SOURCE INFORMATION Start Marker

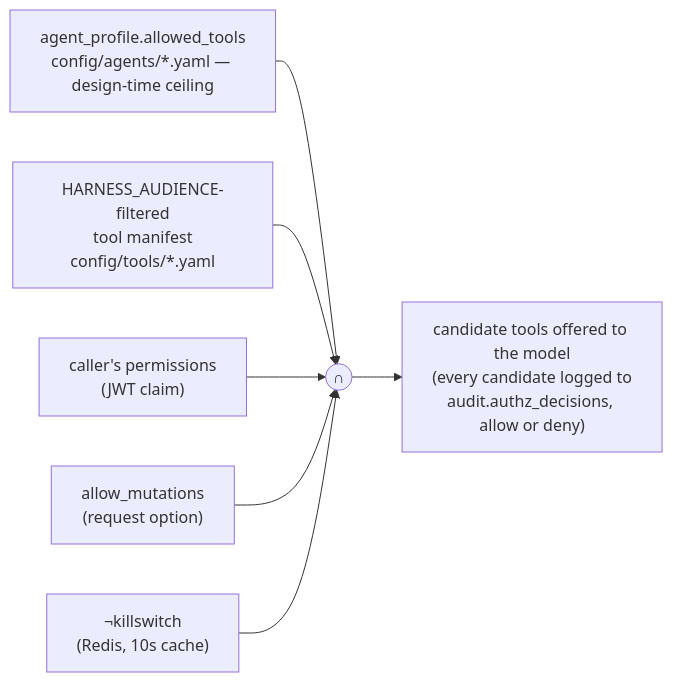
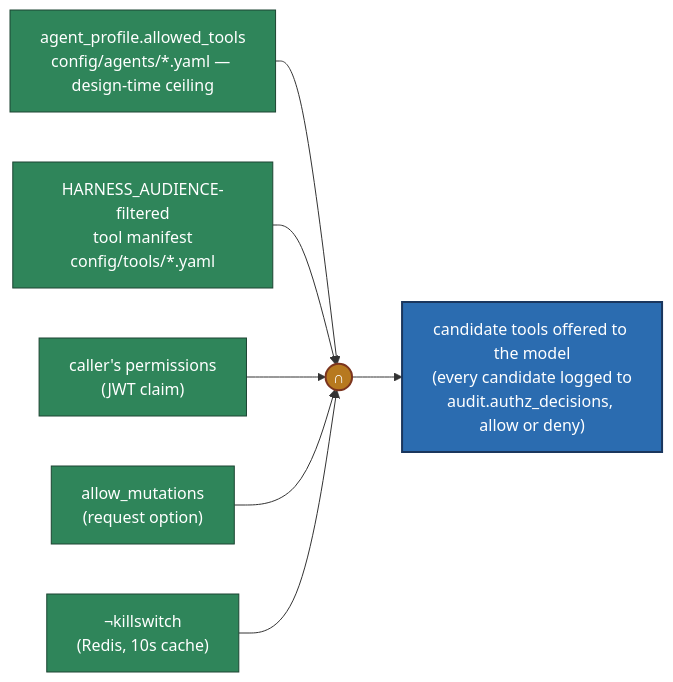
One commit to MuhammadHasbiAshshiddieqy/agent-platform-reference changed the fourth of 10 diagrams in docs/ARCHITECTURE.md. Above: the diagram before and after it, drawn with Mermaid. The commit also changed other lines of this file and 1 other file, not shown here.

First line of the commit message:
Simplify diagrams: numbered backbone, color-coded start/end nodes

````diff
--- a/docs/ARCHITECTURE.md
+++ b/docs/ARCHITECTURE.md
@@ -184,14 +182,13 @@
 ```mermaid
 flowchart LR
-    A["agent_profile.allowed_tools\nconfig/agents/*.yaml — design-time ceiling"]
-    B["HARNESS_AUDIENCE-filtered\ntool manifest\nconfig/tools/*.yaml"]
-    C["caller's permissions\n(JWT claim)"]
-    D["allow_mutations\n(request option)"]
-    E["¬killswitch\n(Redis, 10s cache)"]
-    A --> X(("∩"))
-    B --> X
-    C --> X
-    D --> X
-    E --> X
-    X --> Result["candidate tools offered to the model\n(every candidate logged to\naudit.authz_decisions, allow or deny)"]
+    classDef input fill:#2f855a,stroke:#1c4532,color:#fff;
+    classDef gate fill:#b7791f,stroke:#7b341e,color:#fff,stroke-width:2px;
+    classDef result fill:#2b6cb0,stroke:#1a365d,color:#fff,stroke-width:2px;
+
+    A["agent_profile.allowed_tools\nconfig/agents/*.yaml — design-time ceiling"]:::input --> X
+    B["HARNESS_AUDIENCE-filtered\ntool manifest\nconfig/tools/*.yaml"]:::input --> X
+    C["caller's permissions\n(JWT claim)"]:::input --> X
+    D["allow_mutations\n(request option)"]:::input --> X
+    E["¬killswitch\n(Redis, 10s cache)"]:::input --> X(("∩")):::gate
+    X --> Result["candidate tools offered to the model\n(every candidate logged to\naudit.authz_decisions, allow or deny)"]:::result
 ```
````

SOURCE INFORMATION End Marker

PROBLEM TO WORK ON:
Would you quote, exactly and only, the lines from the one containing "flowchart LR" to the end of the entries?

RESPONSE TO THE TASK:
 flowchart LR
-    A["agent_profile.allowed_tools\nconfig/agents/*.yaml — design-time ceiling"]
-    B["HARNESS_AUDIENCE-filtered\ntool manifest\nconfig/tools/*.yaml"]
-    C["caller's permissions\n(JWT claim)"]
-    D["allow_mutations\n(request option)"]
-    E["¬killswitch\n(Redis, 10s cache)"]
-    A --> X(("∩"))
-    B --> X
-    C --> X
-    D --> X
-    E --> X
-    X --> Result["candidate tools offered to the model\n(every candidate logged to\naudit.authz_decisions, allow or deny)"]
+    classDef input fill:#2f855a,stroke:#1c4532,color:#fff;
+    classDef gate fill:#b7791f,stroke:#7b341e,color:#fff,stroke-width:2px;
+    classDef result fill:#2b6cb0,stroke:#1a365d,color:#fff,stroke-width:2px;
+
+    A["agent_profile.allowed_tools\nconfig/agents/*.yaml — design-time ceiling"]:::input --> X
+    B["HARNESS_AUDIENCE-filtered\ntool manifest\nconfig/tools/*.yaml"]:::input --> X
+    C["caller's permissions\n(JWT claim)"]:::input --> X
+    D["allow_mutations\n(request option)"]:::input --> X
+    E["¬killswitch\n(Redis, 10s cache)"]:::input --> X(("∩")):::gate
+    X --> Result["candidate tools offered to the model\n(every candidate logged to\naudit.authz_decisions, allow or deny)"]:::result
 ```
````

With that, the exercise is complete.